Mia Mottley, Prime Minister of Barbados, speaking at the Exploring Loss and Damage event at COP26 on 8 November (Justin Goff/UK Government/Flickr)

As a negotiator and also as a facilitator (when individuals step out of their party delegation and adopt a neutral chairing role), you have to assume that most colleagues are acting in good faith. Even when they are clearly not, calling them out would not be helpful. The process works on a consensus basis and each party (states plus the European Union) has the same right to be at the table with its concerns and priorities. It is not efficient, but it does have the legitimacy of nearly every nation on Earth sending representatives to tackle our greatest shared challenge.

One can sometimes discern competing worldviews at play just beneath the acronyms and brackets. In a negotiation on technology, for example, the Saudi delegate called for all references to gender to be deleted. We fought to keep these in and were successful. We were also able to secure seats for youth, women and gender, and Indigenous groups on a technology advisory board, overcoming the hesitancy of some about granting social movements a direct role in climate governance. One small sign that their voices are increasingly being heard in rooms where decisions are made and not just on the streets.

These meetings are not an annual “last chance to save the planet”.

On the central question of reducing greenhouse gas emissions, Glasgow had some impact. New national targets announced by the end of COP26 are estimated to have reduced the global heating outlook to between 1.8° and 2.4°. As this is still too high, the COP requested parties to strengthen their 2030 targets by the end of next year “as necessary to align with the Paris Agreement temperature goal”. This is a clear message to those countries which failed to submit updated plans by COP26.

Propelled by the political momentum of net-zero pledges, the COP also broke its decades-long habit of silence on fossil fuels. (To the casual observer who may be surprised that governments can negotiate on climate since the early 1990s without mentioning coal, welcome to the United Nations.) A last-minute intervention by India, supported by China, weakened the language from “phase-out” to “phasedown” of “unabated coal”.

However, no amount of wordplay can conceal the fact that coal is well on its way to being both down and out. The global transition of capital towards climate-friendly activities – punctuated by major announcements but barely on the official agenda here – is well under way. Incidentally, it speaks volumes that this redirection of finance flows is forcing laggards to confront climate reality in a way that mere science never could.

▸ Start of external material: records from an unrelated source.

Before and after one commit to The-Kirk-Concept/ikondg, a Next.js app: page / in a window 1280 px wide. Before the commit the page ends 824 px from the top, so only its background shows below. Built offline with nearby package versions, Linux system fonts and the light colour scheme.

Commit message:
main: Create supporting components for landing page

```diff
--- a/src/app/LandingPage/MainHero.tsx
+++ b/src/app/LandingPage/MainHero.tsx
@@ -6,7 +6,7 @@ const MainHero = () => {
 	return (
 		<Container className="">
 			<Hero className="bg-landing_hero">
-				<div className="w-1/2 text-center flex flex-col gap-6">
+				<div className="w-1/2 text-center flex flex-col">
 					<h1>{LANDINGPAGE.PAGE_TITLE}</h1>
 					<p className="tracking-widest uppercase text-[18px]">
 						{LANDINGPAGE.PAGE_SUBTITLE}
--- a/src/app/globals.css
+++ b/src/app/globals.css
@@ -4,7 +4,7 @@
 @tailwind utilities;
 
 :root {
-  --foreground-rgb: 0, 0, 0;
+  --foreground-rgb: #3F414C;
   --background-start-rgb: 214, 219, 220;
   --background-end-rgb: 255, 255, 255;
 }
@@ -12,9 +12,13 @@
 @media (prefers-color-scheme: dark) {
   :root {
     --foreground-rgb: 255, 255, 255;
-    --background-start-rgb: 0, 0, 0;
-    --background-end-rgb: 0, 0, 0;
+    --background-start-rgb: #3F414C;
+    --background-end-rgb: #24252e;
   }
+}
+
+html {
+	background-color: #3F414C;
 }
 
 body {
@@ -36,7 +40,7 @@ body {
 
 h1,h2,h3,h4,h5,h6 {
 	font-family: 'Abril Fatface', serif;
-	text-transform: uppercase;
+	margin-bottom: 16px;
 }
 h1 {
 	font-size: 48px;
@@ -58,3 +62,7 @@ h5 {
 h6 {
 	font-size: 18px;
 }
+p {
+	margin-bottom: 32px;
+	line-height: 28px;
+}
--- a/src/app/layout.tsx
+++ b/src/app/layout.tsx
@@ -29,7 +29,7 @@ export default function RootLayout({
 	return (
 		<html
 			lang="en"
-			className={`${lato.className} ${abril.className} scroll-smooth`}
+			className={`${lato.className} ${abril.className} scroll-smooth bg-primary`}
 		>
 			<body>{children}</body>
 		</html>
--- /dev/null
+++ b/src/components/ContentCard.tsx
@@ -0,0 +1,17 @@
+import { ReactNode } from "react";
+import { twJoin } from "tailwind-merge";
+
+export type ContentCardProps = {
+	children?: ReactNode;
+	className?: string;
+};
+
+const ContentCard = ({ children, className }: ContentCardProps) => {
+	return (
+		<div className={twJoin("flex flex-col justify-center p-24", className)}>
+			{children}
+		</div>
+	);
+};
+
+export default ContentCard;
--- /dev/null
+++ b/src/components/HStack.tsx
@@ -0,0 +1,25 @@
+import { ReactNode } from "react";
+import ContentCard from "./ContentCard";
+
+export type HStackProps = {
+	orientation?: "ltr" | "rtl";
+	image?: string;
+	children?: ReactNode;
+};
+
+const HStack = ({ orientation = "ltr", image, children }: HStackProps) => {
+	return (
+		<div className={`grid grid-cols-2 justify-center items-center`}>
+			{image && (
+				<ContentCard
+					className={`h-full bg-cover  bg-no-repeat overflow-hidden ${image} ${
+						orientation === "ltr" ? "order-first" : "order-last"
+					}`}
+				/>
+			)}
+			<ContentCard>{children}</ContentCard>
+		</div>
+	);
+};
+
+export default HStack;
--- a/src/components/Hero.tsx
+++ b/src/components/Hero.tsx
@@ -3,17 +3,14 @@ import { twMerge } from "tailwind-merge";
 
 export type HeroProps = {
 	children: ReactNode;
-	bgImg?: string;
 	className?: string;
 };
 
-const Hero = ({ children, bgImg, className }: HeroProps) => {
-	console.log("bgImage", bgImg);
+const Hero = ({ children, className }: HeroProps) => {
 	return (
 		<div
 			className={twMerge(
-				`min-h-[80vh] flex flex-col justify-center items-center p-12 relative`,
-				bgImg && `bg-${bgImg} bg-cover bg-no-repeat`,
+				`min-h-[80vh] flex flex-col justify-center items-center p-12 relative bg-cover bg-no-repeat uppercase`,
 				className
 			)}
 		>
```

Also on finance, the COP noted “with deep regret” the failure to mobilise $100 billion by 2020 and called on developed countries to collectively double finance for adapting to climate change by 2025. More positively, the long-delayed agreement on Paris Agreement carbon market rules should lead to further investment in emission reductions.

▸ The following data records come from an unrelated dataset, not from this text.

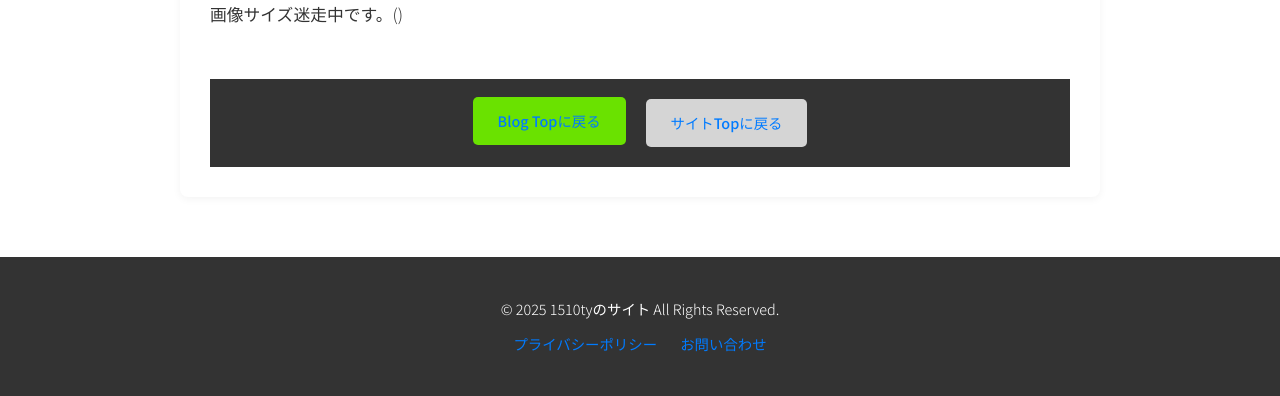
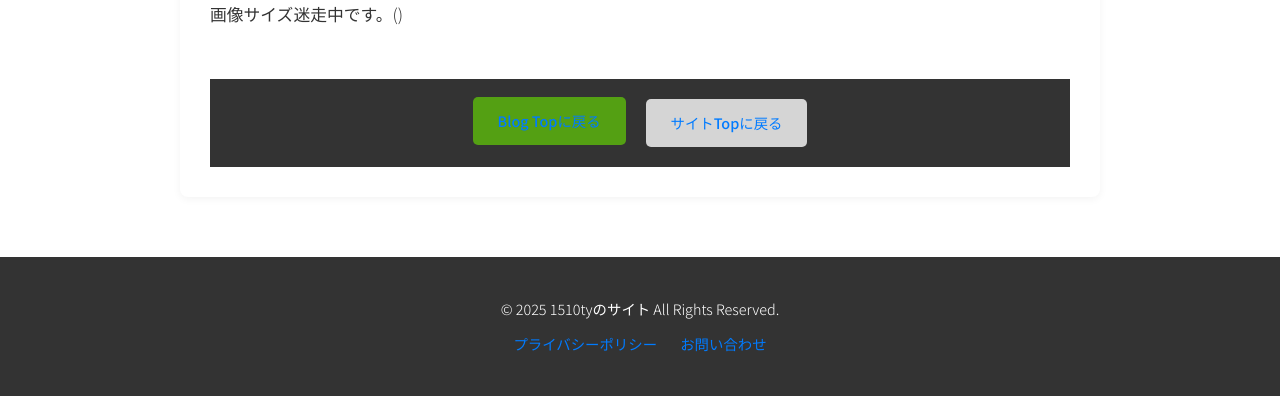
Before and after one commit to 1510ty/1510ty.github.io, a PHP site: a page that uses Blog/2025/06/04/アップローダーどうしよう～・画像テスト類/index.html in a window 1280 px wide, with the pointer over the restyled element. Shown: the part 2788-3184 px from the top of the page. Run offline with PHP 8.4, Linux system fonts and the light colour scheme.

Commit message:
ボタンデザイン改善3

```diff
--- a/CSS/style.css
+++ b/CSS/style.css
@@ -487,7 +487,7 @@ header .container {
 }
 
 .button:hover {
-    background-color: #6ae200; /* ホバーで少し濃い灰色 */
+    background-color: #69e2009f; /* ホバーで少し濃い灰色 */
     transform: translateY(-2px);
     text-decoration: none; /* ホバー時も下線を非表示 */
 }
```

Was the organisation of the conference shambolic? The COP president, British government minister Alok Sharma, could not have worked harder and the United Kingdom team members I dealt with were dedicated and professional. There was nevertheless a degree of chaos and ad hocery which reminded me of London during the Brexit referendum and its aftermath. As the first major conference of its kind since the pandemic began, I think our hosts deserve some latitude on this score. We muddled through, as the Brits say.

Like many COPs before it, the Glasgow conference was freighted with impossible expectations. Its outcomes should make one thing clear. These meetings are not an annual “last chance to save the planet” (if they were, then frankly, God help us). They are now fundamentally about tracking and managing the Paris Agreement’s implementation. This process requires both high-level political compacts and dozens of technical decisions. COP26 made progress but did not – and could not – deliver miracles. It remains up to governments, businesses and all of us to build the future we need.

This article was written in a personal capacity.

You may also be interested in